→ **WORK REQUEST**:
The records below must be reproduced exactly. Strip out the pictures.

^^^^

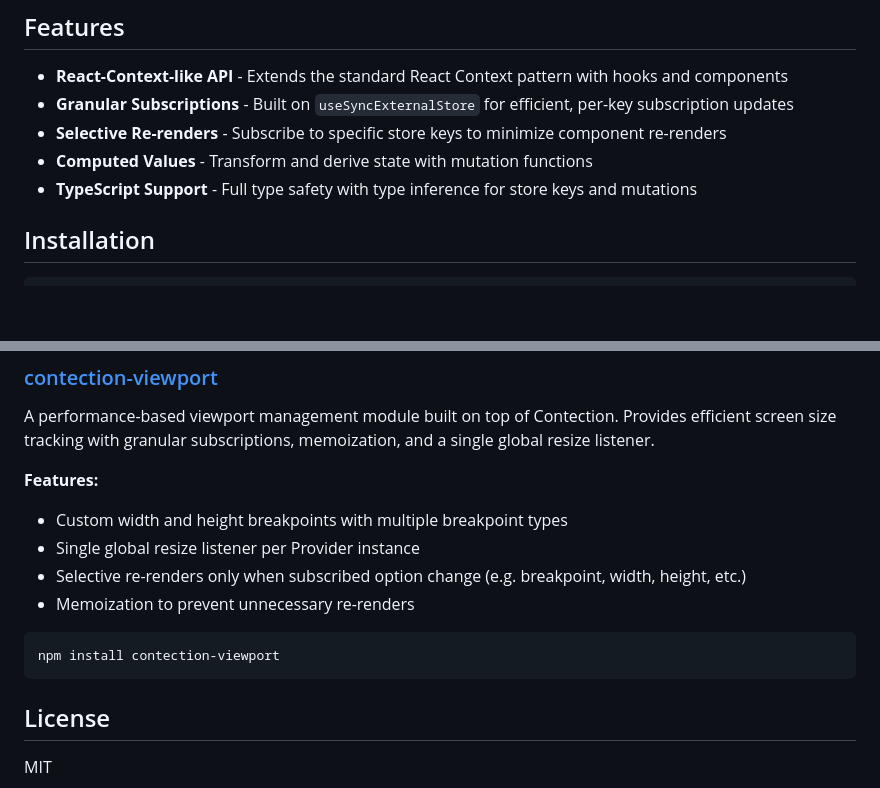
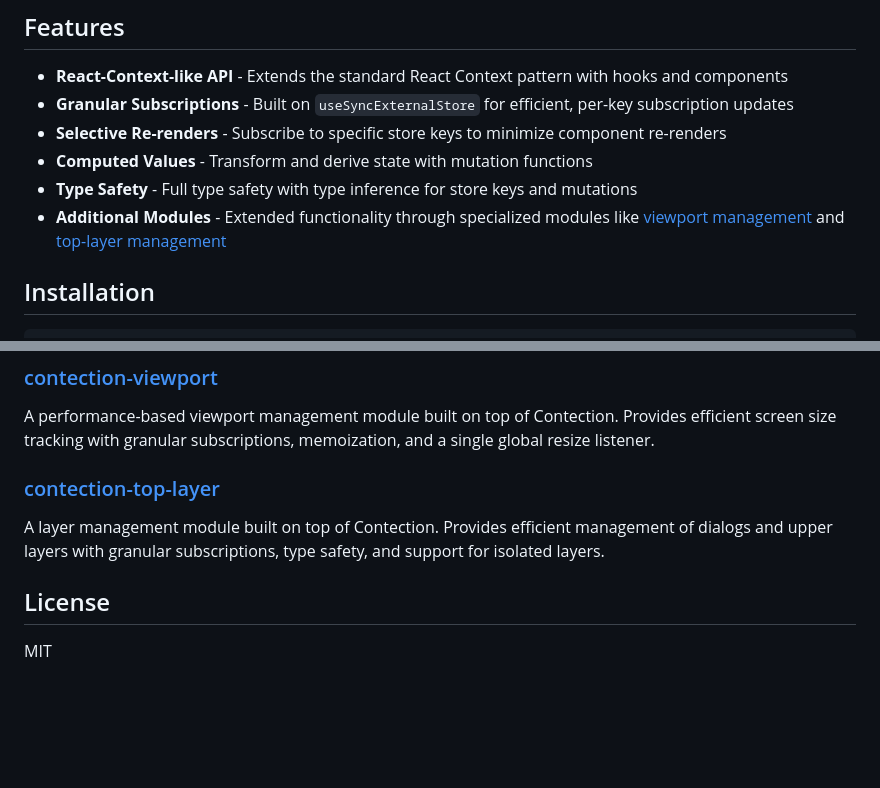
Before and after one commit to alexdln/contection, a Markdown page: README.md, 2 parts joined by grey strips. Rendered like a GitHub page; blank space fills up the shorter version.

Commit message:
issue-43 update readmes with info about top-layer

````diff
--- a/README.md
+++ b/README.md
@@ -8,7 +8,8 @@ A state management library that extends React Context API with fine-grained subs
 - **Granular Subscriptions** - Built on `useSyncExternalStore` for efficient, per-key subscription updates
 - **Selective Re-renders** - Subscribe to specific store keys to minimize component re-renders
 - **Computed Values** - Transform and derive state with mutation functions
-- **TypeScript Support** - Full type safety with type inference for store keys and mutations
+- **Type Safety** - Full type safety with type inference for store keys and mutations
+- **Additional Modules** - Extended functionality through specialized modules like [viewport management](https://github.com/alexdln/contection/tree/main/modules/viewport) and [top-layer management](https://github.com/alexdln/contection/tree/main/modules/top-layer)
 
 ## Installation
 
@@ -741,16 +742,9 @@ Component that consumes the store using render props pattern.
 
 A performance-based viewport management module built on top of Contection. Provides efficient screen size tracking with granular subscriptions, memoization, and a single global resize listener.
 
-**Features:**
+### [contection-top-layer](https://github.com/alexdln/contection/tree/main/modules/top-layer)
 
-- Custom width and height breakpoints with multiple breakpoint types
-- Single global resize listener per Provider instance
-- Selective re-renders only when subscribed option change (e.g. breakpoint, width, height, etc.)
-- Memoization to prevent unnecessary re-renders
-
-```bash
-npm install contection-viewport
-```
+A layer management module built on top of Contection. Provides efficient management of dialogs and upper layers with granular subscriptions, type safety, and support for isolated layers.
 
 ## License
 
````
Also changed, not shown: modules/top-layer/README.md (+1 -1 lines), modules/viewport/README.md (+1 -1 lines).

^^^^

→ **RESULT**:
Before and after one commit to alexdln/contection, a Markdown page: README.md, 2 parts joined by grey strips. Rendered like a GitHub page; blank space fills up the shorter version.

Commit message:
issue-43 update readmes with info about top-layer

````diff
--- a/README.md
+++ b/README.md
@@ -8,7 +8,8 @@ A state management library that extends React Context API with fine-grained subs
 - **Granular Subscriptions** - Built on `useSyncExternalStore` for efficient, per-key subscription updates
 - **Selective Re-renders** - Subscribe to specific store keys to minimize component re-renders
 - **Computed Values** - Transform and derive state with mutation functions
-- **TypeScript Support** - Full type safety with type inference for store keys and mutations
+- **Type Safety** - Full type safety with type inference for store keys and mutations
+- **Additional Modules** - Extended functionality through specialized modules like [viewport management](https://github.com/alexdln/contection/tree/main/modules/viewport) and [top-layer management](https://github.com/alexdln/contection/tree/main/modules/top-layer)
 
 ## Installation
 
@@ -741,16 +742,9 @@ Component that consumes the store using render props pattern.
 
 A performance-based viewport management module built on top of Contection. Provides efficient screen size tracking with granular subscriptions, memoization, and a single global resize listener.
 
-**Features:**
+### [contection-top-layer](https://github.com/alexdln/contection/tree/main/modules/top-layer)
 
-- Custom width and height breakpoints with multiple breakpoint types
-- Single global resize listener per Provider instance
-- Selective re-renders only when subscribed option change (e.g. breakpoint, width, height, etc.)
-- Memoization to prevent unnecessary re-renders
-
-```bash
-npm install contection-viewport
-```
+A layer management module built on top of Contection. Provides efficient management of dialogs and upper layers with granular subscriptions, type safety, and support for isolated layers.
 
 ## License
 
````
Also changed, not shown: modules/top-layer/README.md (+1 -1 lines), modules/viewport/README.md (+1 -1 lines).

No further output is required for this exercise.